Work instructions:
Go over these records and count the lines with the string "paper" in them; the count is all that should be returned.

Extracted records:
+--

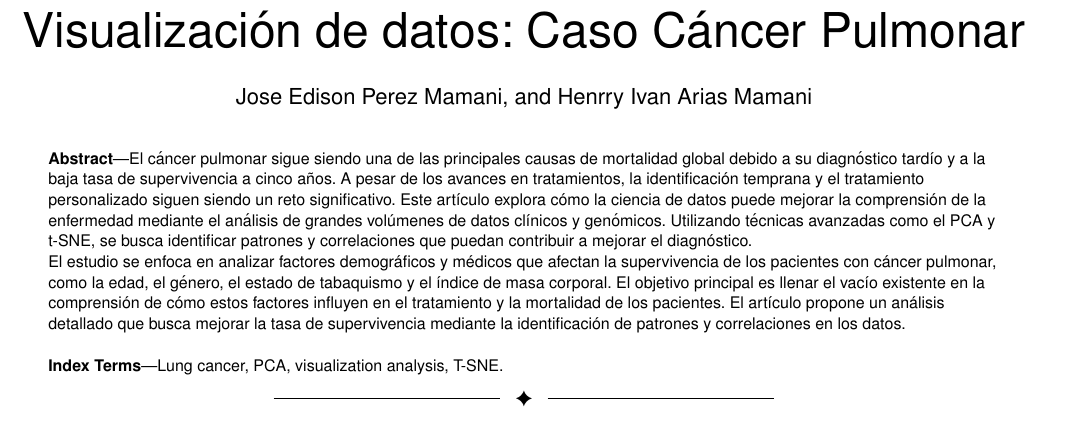
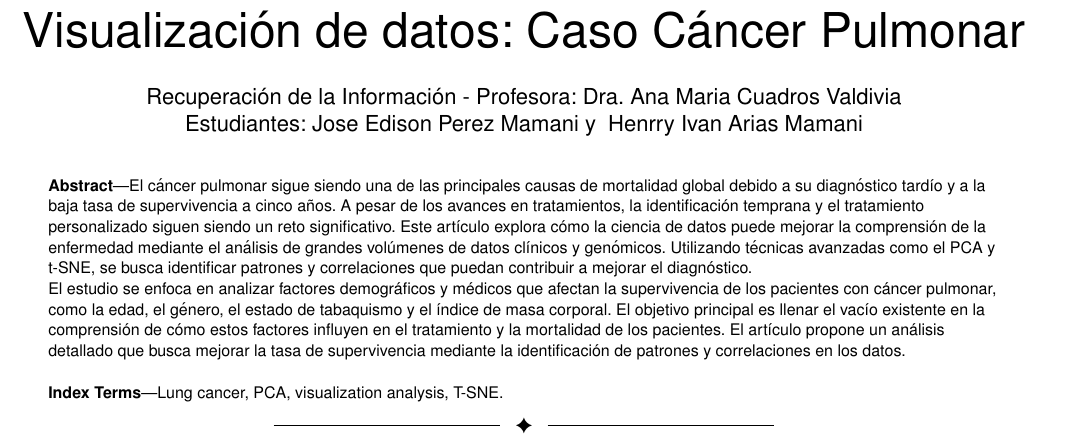
Before and after one commit to hAriasm/RecuperacionInfo, a LaTeX paper (informeArticulo/articuloRI.tex): part of page 1 of 10, cut so that both start at the same text. Compiled offline with pdfLaTeX.

Commit message:
modificar titulo de articulo

```diff
--- a/informeArticulo/articuloRI.tex
+++ b/informeArticulo/articuloRI.tex
@@ -37,8 +37,9 @@ pdfkeywords={Computer Society, IEEEtran, journal, LaTeX, paper,
 \title{Visualización de datos: Caso Cáncer Pulmonar}
 
 
-\author{Jose Edison~Perez Mamani,
-        and~Henrry Ivan~Arias Mamani% <-this % stops a space
+\author{Recuperación de la Información - Profesora: Dra. Ana Maria Cuadros Valdivia \\
+
+Estudiantes:  Jose Edison~Perez Mamani  y ~Henrry Ivan~Arias Mamani% <-this % stops a space
 }
 
 
```
Also changed, not shown: informeArticulo/articuloRI_CasoCancerPulmon.pdf (added), informeArticulo/articuloRI.tex (7 more changed lines).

+--

Exercise solution:
2